Whatever happened to Hitler’s famous office globe? What happened to Raoul Wallenberg, the Swedish diplomat that saved thousands of Jews? Who betrayed the Anne Frank and what happened to the Amber room?

These are just some of the questions that remain unanswered, in this slideshow we are going to take a deeper look at these mysteries.

1. Hitler’s Lost Globe

A huge globe owned by Adolf Hitler was made famous by Charlie Chaplin’s “The Great Dictator.” This globe, however, disappeared after the war. Known as the Columbus Globe for State and Industry Leaders of the Fuhrer Globe, it was specifically designed for Hitler and was his most-prized possession. Chaplin made it famous by throwing about an inflatable replica of it.

Hitler had two expensive globes, which had wooden bases, built by the Columbus factory. The one that Hitler maintained in the New Reich Chancellery was not found by the Allies, and no one knows its whereabouts.

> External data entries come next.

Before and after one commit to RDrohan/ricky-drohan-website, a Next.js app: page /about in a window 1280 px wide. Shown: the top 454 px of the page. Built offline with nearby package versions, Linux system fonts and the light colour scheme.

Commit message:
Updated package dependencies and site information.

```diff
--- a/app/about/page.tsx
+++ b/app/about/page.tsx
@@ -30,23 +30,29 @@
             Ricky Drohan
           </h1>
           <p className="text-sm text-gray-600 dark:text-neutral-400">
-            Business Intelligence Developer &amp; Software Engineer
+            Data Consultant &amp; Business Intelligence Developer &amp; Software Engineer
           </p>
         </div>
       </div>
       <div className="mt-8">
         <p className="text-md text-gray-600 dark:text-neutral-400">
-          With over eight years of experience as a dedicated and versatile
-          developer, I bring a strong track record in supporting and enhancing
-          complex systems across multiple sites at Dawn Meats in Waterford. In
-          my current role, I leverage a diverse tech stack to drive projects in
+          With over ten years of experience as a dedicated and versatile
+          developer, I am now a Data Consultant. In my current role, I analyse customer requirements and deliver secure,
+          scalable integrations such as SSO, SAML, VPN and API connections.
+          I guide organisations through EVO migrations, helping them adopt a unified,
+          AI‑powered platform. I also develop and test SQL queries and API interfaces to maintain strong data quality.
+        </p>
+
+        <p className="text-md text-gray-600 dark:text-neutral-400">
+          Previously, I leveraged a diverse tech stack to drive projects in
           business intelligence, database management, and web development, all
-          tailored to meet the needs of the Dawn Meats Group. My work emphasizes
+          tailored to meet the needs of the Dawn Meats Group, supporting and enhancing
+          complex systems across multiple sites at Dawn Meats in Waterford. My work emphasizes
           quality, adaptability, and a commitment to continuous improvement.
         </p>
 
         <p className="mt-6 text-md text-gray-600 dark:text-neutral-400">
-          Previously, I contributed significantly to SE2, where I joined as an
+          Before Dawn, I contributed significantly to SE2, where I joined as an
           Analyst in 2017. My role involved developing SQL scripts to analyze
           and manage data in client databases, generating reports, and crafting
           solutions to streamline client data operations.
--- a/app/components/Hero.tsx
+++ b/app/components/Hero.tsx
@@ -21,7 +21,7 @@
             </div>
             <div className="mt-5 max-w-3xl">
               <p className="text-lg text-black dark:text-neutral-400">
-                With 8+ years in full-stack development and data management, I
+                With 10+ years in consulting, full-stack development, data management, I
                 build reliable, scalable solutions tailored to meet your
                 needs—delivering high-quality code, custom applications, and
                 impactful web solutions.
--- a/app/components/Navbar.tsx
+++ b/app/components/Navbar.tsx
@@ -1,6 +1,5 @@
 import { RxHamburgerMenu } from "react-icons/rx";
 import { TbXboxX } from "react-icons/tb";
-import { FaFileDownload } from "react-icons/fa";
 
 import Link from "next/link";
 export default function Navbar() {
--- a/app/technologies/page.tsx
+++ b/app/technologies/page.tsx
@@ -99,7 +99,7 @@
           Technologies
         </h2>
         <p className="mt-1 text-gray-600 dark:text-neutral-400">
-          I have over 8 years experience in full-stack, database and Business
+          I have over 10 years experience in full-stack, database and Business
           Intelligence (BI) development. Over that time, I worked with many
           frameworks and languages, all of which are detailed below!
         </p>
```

While there are other Nazi globes and replicas in existence, including some with bullet holes through Germany, the iconic Hitler globe has never been discovered.

Lavrentiy Beria, the Soviet Minister of Internal Affairs, was the first person to enter and inspect the Reich Chancellery after Berlin was captured by the Red Army.

It is believed that he could have taken the globe to Lubyanka and KGB Headquarters but the KGB and FSB will not deny or confirm this belief. A U.S. soldier found a globe in the Eagle’s Nest complex owned by Hitler near the Bavarian Alps, but it is thought too small to be The Fuhrer Globe.

This globe recovered by the U.S. soldier fetched $100,000 in 2007, but the exact location of the Hitler globe remains unknown.

2. Raoul Wallenberg, a Swedish businessman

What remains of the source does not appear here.